• **WHAT YOU WILL DO**:
Whenever a line contains "together", include it in the count; reply with the number of such lines in the data and nothing else.

• **DATA FOR ANALYSIS**:
----
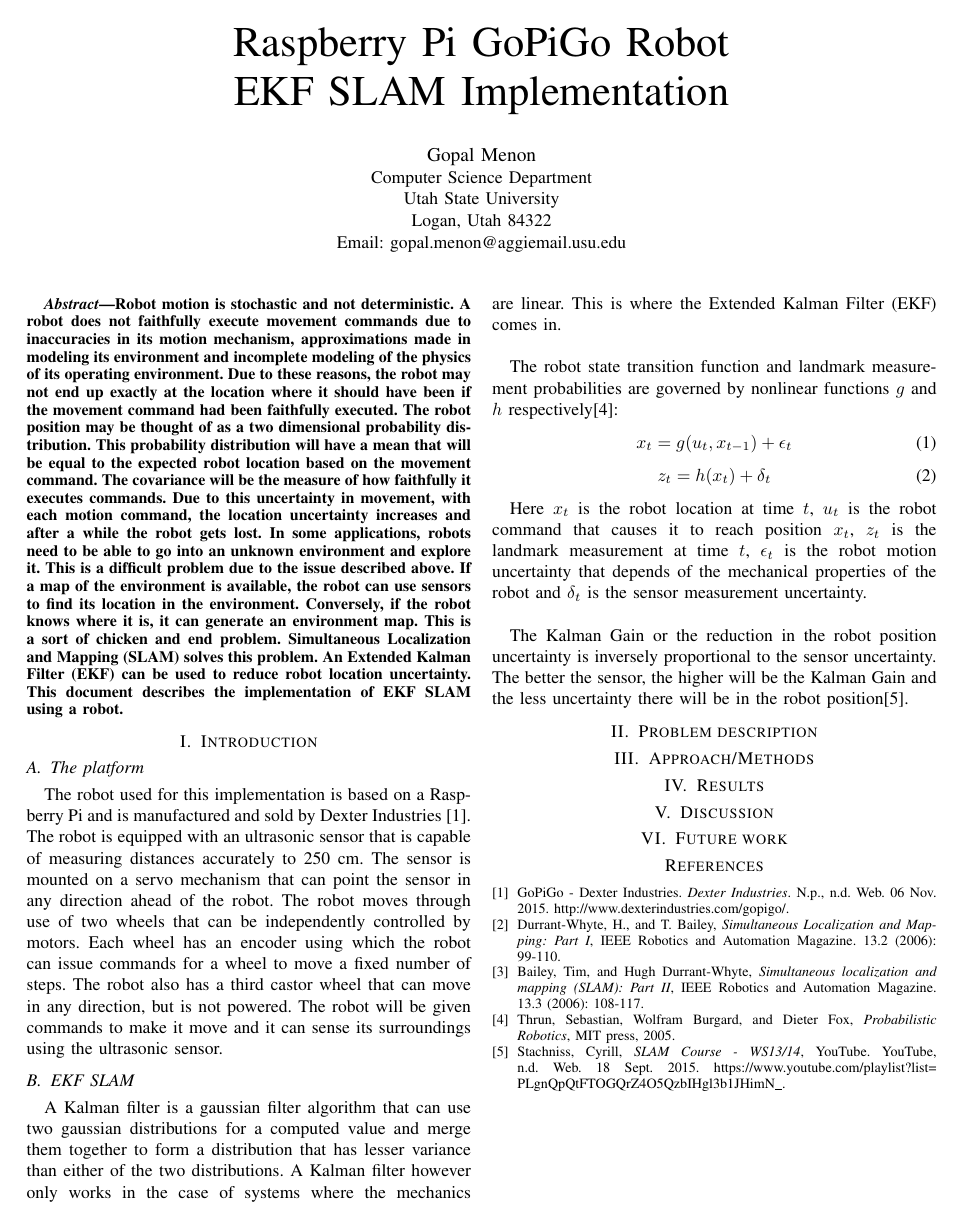
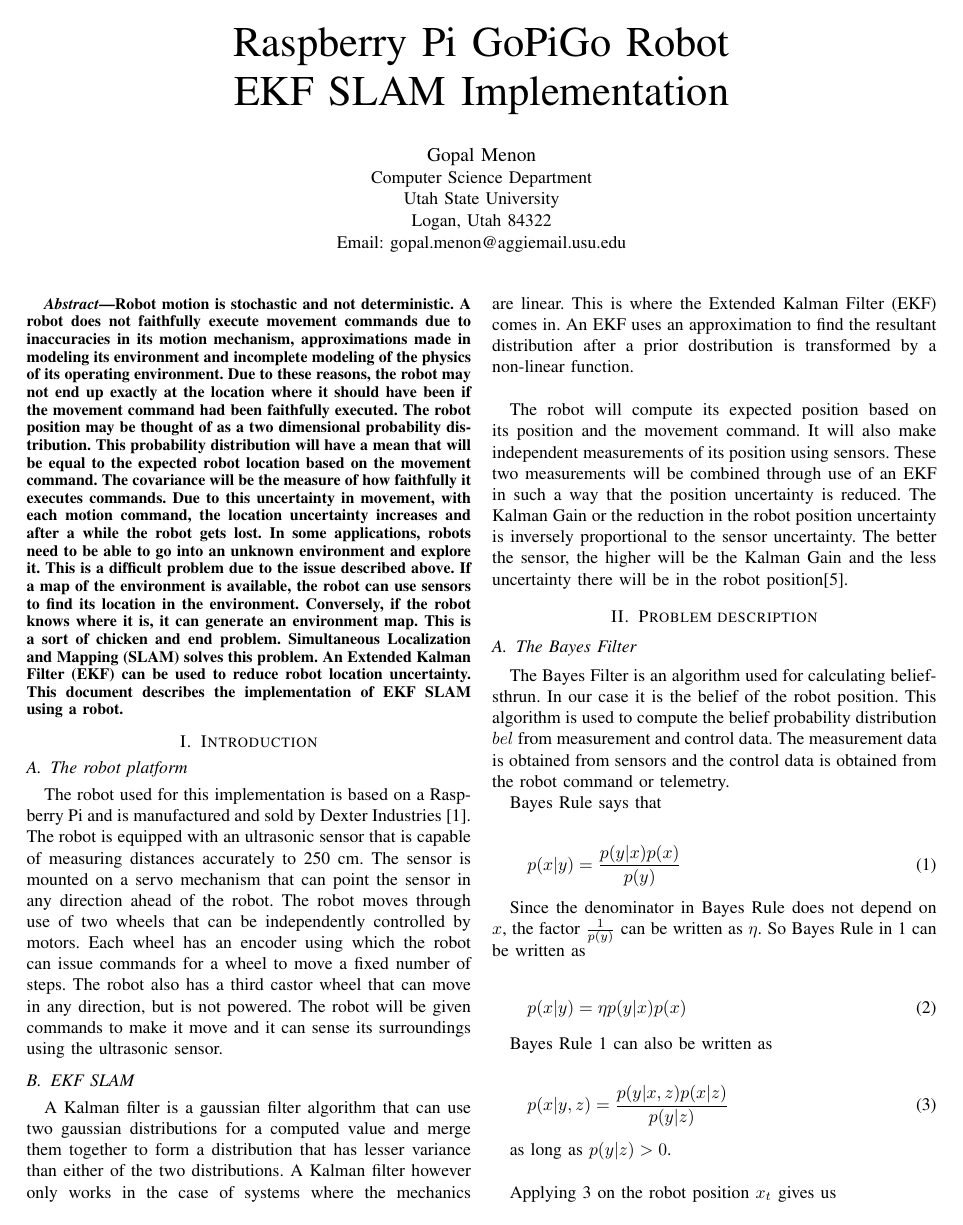
Before and after one commit to gopalmenon/Raspberri-Pi-GoPiGo-Robot-EKF-SLAM-Manuscript, a LaTeX paper (CS6600Manuscript/bare_conf.tex): the whole page before the commit and page 1 of 3 after it. The pictures show the PDF file CS6600Manuscript/bare_conf.pdf that the author committed with the source.

Commit message:
Added draft text for Bayes Filter

```diff
--- a/CS6600Manuscript/bare_conf.tex
+++ b/CS6600Manuscript/bare_conf.tex
@@ -390,8 +394,49 @@ Robot motion is stochastic and not deterministic. A robot does not faithfully ex
 
 \section{Introduction}
 % no \IEEEPARstart
-\subsection{The platform}
+\subsection{The robot platform}
 The robot used for this implementation is based on a Raspberry Pi and is manufactured and sold by Dexter Industries \cite{dexter}. The robot is equipped with an ultrasonic sensor that is capable of measuring distances accurately to 250 cm. The sensor is mounted on a servo mechanism that can point the sensor in any direction ahead of the robot. The robot moves through use of two wheels that can be independently controlled by motors. Each wheel has an encoder using which the robot can issue commands for a wheel to move a fixed number of steps. The robot also has a third castor wheel that can move in any direction, but is not powered. The robot will be given commands to make it move and it can sense its surroundings using the ultrasonic sensor.
 \subsection{EKF SLAM}
-A Kalman filter is a gaussian filter algorithm that can use two gaussian distributions for a computed value and merge them together to form a distribution that has lesser variance than either of the two distributions. A Kalman filter however only works in the case of systems where the mechanics are linear. This is where the Extended Kalman Filter (EKF) comes in. \\
+A Kalman filter is a gaussian filter algorithm that can use two gaussian distributions for a computed value and merge them together to form a distribution that has lesser variance than either of the two distributions. A Kalman filter however only works in the case of systems where the mechanics are linear. This is where the Extended Kalman Filter (EKF) comes in. An EKF uses an approximation to find the resultant distribution after a prior dostribution is transformed by a non-linear function.\\
 
+The robot will compute its expected position based on its position and the movement command. It will also make independent measurements of its position using sensors. These two measurements will be combined through use of an EKF in such a way that the position uncertainty is reduced. The Kalman Gain or the reduction in the robot position uncertainty is inversely proportional to the sensor uncertainty. The better the sensor, the higher will be the Kalman Gain and the less uncertainty there will be in the robot position\cite{stachniss}.
+
+\section{Problem description}
+\subsection{The Bayes Filter}
+
+The Bayes Filter is an algorithm used for calculating beliefs{thrun}. In our case it is the belief of the robot position. This algorithm is used to compute the belief probability distribution $bel$ from measurement and control data. The measurement data is obtained from sensors and the control data is obtained from the robot command or telemetry.
+
+Bayes Rule says that
+
+\begin{equation}\label{BayesRule}
+p(x|y) = \frac{p(y|x) p(x)}{p(y)}
+\end{equation}
+
+Since the denominator in Bayes Rule does not depend on $x$, the factor $\frac{1}{p(y)}$ can be written as $\eta$. So Bayes Rule in \ref{BayesRule} can be written as
+
+\begin{equation}\label{BayesRuleEta}
+p(x|y) = \eta p(y|x) p(x)
+\end{equation}
+
+Bayes Rule \ref{BayesRule} can also be written as
+
+\begin{equation}\label{BayesRuleCondZ}
+p(x|y,z) = \frac{p(y|x,z) p(x|z)}{p(y|z)}
+\end{equation}
+
+as long as $p(y|z)>0$.\\
+
+Applying \ref{BayesRuleCondZ} on the robot position $x_t$ gives us
+
+\begin{equation}\label{TargetPosterior}
+\begin{aligned}
+p(x_t|z_{1:t},u_{1:t}) &= \frac{p(z_t|x_t,z_{1:t-1},u_{1:t}) p(x_t|z_{1:t-1},u_{1:t})}{p(z_t|z_{1:t-1},u_{1:t})}\\
+& = \eta p(z_t|x_t,z_{1:t-1},u_{1:t}) p(x_t|z_{1:t-1},u_{1:t})\\
+\end{aligned}
+\end{equation}
+
+Since the measurement $z_t$ depends on position $x_t$ and any past measurement $z_{1:t}$ or command $u_{1:t} $ does not provide any additional information on the measurement, we can say that
+
+\begin{equation}\label{SimplTargPost}
+p(z_t|x_t,z_{1:t-1},u_{1:t}) = p(z_t|x_t)
+\end{equation}
@@ -397,0 +461,9 @@ A Kalman filter is a gaussian filter algorithm that can use two gaussian distrib
+\begin{equation}
+p(x) = \int p(x|y) p(y) dy
+\end{equation}
+
+equation \ref{belief} can be written as
+
+\begin{equation}
+\overline{bel}(x_t) = \int p(x_t|x_{t-1}, z_{1:t-1}, u_{1:t}) p(x_{t-1}|z_{1:t-1}, u_{1:t}) dx_{t-1}
+\end{equation}
@@ -397,0 +485,10 @@ A Kalman filter is a gaussian filter algorithm that can use two gaussian distrib
+\begin{equation}
+\overline{bel}(x_t) = \int p(x_t|x_{t-1}, u_t) bel(x_{t-1}) dx_{t-1}
+\end{equation}
+
+\subsection{The Bayes Filter Algorithm}
+
+Based on the above mathematical derivation for a Bayes Filter, we can write down the Bayes Filter Algorithm as follows
+
+  \begin{minipage}{\linewidth}
+  \begin{algorithm}[H]
@@ -397,0 +503,3 @@ A Kalman filter is a gaussian filter algorithm that can use two gaussian distrib
+    \end{algorithmic}
+  \end{algorithm}
+  \end{minipage}\\\\
```
Also changed, not shown: CS6600Manuscript/bare_conf.pdf, CS6600Manuscript/bare_conf.tex (56 more changed lines), 3 other files.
----
• **SOLUTION**:
2